Please repeat the records word for word and skip the pictures.

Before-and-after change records
⁂

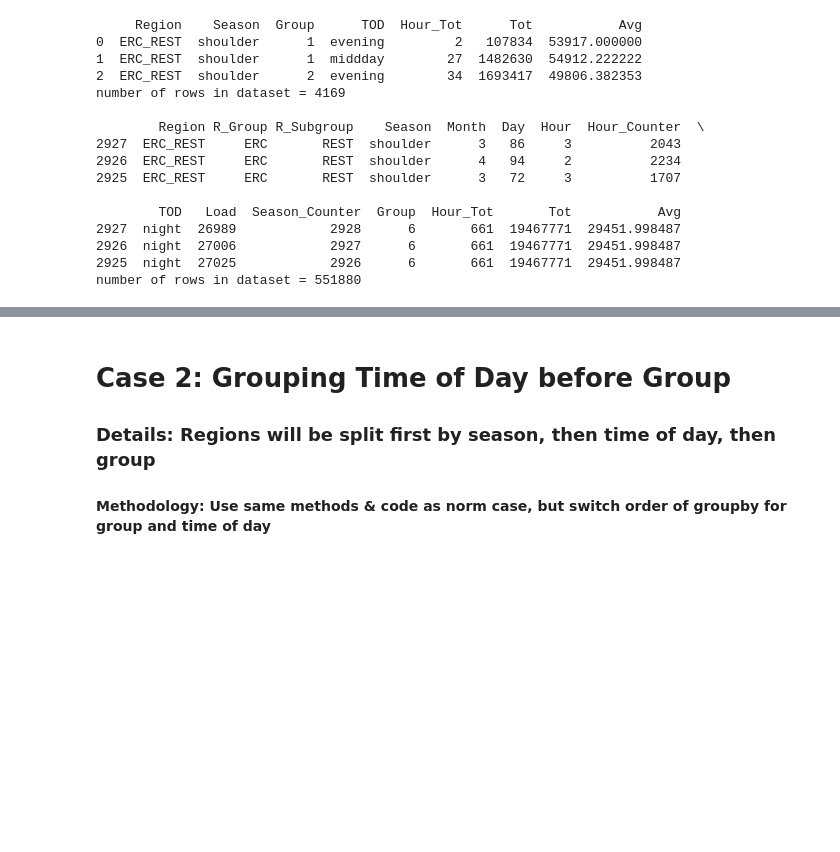
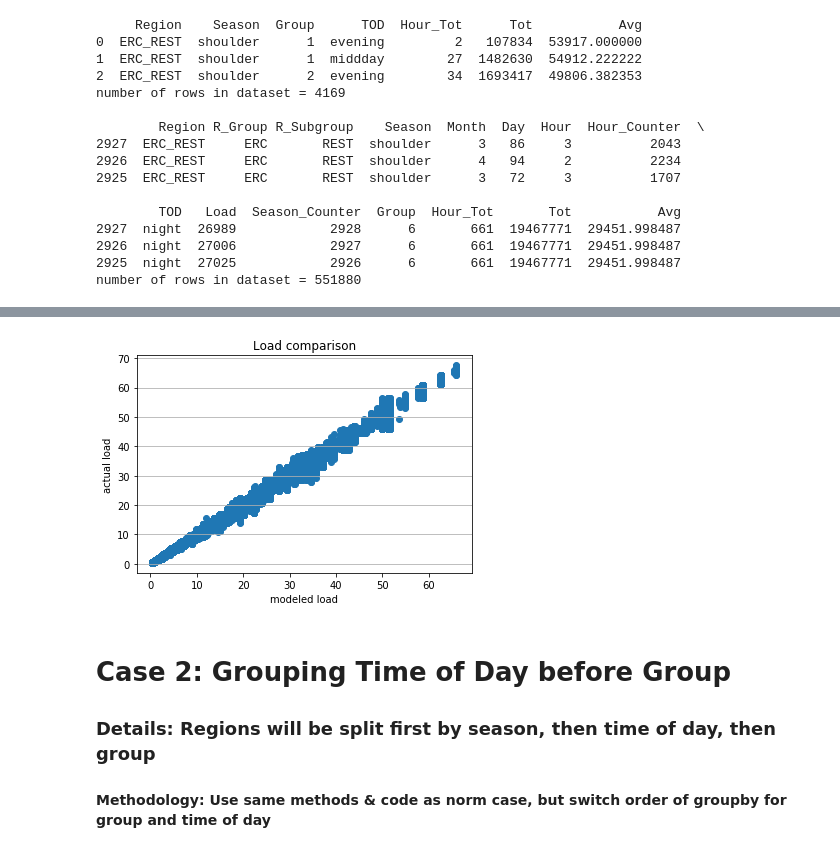
Before and after one commit to goforth-teagan/temporal-resolution, a Jupyter notebook: Part_1_Data_Sort_IPM_Approach_General.ipynb, the cells around one changed output, grey strips where cells are left out. Cells and saved outputs as stored; diff of their text form; code cells hidden in the pictures; blank space fills up the shorter version.

```diff
--- a/Part_1_Data_Sort_IPM_Approach_General.ipynb
+++ b/Part_1_Data_Sort_IPM_Approach_General.ipynb
@@ -238,16 +237,18 @@ KeyError: 'Load_Avg'
 # %%
 fig, axis = plt.subplots()
 
 axis.yaxis.grid(True)
 axis.set_title(x_name2+' comparison')
 axis.set_xlabel('modeled load')
 axis.set_ylabel('actual load')
 
-X = x4[x_name2+'_Avg']/1000
+X = x4['Avg']/1000
 Y = x4[x_column]/1000
 
 axis.scatter(X, Y)
 plt.show()
+# %% [output]
+[figure, added]
 # %% [markdown]
 # Case 2: Grouping Time of Day before Group
 ### Details: Regions will be split first by season, then time of day, then group
```
Also changed, not shown: parts of 9 cells of this notebook, 4 other files.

⁂

> [WRITTEN REPLY]
Before and after one commit to goforth-teagan/temporal-resolution, a Jupyter notebook: Part_1_Data_Sort_IPM_Approach_General.ipynb, the cells around one changed output, grey strips where cells are left out. Cells and saved outputs as stored; diff of their text form; code cells hidden in the pictures; blank space fills up the shorter version.

```diff
--- a/Part_1_Data_Sort_IPM_Approach_General.ipynb
+++ b/Part_1_Data_Sort_IPM_Approach_General.ipynb
@@ -238,16 +237,18 @@ KeyError: 'Load_Avg'
 # %%
 fig, axis = plt.subplots()
 
 axis.yaxis.grid(True)
 axis.set_title(x_name2+' comparison')
 axis.set_xlabel('modeled load')
 axis.set_ylabel('actual load')
 
-X = x4[x_name2+'_Avg']/1000
+X = x4['Avg']/1000
 Y = x4[x_column]/1000
 
 axis.scatter(X, Y)
 plt.show()
+# %% [output]
+[figure, added]
 # %% [markdown]
 # Case 2: Grouping Time of Day before Group
 ### Details: Regions will be split first by season, then time of day, then group
```
Also changed, not shown: parts of 9 cells of this notebook, 4 other files.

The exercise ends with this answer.